reperiendi

Making of Wolverine’s claws

Posted in Fun links by Mike Stay on 2011 July 11

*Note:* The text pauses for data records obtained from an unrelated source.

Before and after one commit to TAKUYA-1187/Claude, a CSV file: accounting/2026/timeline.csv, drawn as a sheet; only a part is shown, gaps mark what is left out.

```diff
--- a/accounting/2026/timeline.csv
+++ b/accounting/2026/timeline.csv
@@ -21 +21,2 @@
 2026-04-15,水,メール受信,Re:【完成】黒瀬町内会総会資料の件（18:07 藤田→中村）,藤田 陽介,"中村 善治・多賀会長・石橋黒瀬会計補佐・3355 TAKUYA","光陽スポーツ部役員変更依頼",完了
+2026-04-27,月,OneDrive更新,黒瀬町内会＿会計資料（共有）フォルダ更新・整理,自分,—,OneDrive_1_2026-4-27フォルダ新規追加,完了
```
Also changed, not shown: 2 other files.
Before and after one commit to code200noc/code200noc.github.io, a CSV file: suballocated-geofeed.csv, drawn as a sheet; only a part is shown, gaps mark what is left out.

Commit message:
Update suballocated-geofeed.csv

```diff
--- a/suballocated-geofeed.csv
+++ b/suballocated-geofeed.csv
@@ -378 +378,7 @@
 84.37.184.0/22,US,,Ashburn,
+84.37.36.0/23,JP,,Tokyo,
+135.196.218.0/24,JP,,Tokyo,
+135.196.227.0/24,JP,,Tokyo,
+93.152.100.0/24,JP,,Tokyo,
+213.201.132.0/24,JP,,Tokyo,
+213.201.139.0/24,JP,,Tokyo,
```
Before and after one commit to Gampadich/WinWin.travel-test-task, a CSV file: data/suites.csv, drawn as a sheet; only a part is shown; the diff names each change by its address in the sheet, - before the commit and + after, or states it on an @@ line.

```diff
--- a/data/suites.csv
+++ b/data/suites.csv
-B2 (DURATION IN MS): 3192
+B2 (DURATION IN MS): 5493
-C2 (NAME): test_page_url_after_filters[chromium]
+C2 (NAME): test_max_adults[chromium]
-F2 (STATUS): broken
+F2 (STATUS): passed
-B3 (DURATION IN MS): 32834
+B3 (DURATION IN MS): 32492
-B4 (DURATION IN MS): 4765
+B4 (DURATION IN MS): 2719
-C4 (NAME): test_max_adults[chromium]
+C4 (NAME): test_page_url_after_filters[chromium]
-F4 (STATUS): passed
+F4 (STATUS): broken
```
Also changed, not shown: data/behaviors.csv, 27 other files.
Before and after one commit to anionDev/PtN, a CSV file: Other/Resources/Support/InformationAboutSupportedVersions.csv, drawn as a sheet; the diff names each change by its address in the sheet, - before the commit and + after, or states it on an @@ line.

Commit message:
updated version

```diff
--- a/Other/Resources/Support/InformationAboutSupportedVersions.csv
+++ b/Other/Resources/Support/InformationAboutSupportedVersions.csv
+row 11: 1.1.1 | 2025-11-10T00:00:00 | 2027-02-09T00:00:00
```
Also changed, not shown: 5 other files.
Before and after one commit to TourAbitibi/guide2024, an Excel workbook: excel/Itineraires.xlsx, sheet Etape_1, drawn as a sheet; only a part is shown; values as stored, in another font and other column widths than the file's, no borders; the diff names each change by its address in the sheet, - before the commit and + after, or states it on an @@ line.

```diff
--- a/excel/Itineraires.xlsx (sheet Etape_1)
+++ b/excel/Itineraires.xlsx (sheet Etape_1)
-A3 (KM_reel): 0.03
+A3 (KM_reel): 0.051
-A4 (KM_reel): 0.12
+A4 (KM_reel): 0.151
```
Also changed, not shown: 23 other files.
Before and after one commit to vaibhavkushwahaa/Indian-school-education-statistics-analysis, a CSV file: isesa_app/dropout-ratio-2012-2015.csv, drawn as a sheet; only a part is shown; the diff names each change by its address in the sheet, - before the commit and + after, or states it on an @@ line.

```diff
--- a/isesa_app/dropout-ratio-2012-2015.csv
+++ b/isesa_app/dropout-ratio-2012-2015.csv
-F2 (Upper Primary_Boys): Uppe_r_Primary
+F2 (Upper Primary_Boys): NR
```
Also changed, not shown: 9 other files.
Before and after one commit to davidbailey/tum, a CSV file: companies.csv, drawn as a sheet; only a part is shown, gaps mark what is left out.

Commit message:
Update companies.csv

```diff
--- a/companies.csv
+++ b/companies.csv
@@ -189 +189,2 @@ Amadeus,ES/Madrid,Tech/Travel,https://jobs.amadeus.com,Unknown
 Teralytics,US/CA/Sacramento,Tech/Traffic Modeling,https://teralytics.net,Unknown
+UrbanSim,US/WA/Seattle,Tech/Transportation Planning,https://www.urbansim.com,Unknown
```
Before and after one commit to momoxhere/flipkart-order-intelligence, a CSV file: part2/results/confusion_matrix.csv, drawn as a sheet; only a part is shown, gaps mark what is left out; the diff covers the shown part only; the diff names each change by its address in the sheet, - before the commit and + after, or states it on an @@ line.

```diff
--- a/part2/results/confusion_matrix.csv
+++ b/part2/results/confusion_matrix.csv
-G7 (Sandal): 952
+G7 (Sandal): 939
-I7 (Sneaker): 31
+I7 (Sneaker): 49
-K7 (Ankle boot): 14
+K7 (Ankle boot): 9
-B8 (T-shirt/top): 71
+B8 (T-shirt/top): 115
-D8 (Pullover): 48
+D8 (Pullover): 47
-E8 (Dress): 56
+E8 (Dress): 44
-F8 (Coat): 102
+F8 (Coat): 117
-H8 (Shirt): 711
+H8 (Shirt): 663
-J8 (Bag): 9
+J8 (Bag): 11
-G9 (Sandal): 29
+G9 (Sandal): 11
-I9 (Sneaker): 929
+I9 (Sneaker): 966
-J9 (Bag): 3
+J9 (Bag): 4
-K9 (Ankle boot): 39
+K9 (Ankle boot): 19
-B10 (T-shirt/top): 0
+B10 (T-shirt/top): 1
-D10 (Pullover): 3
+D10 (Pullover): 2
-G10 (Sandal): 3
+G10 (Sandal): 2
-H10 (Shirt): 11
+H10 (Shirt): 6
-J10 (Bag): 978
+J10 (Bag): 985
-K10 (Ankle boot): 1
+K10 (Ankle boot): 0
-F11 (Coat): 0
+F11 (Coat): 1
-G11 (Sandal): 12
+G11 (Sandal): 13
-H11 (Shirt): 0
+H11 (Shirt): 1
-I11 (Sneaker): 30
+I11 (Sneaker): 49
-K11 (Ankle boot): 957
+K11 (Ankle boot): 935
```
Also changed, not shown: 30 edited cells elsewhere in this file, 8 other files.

http://www.krisabel.ctv.ca/post/2450347.aspx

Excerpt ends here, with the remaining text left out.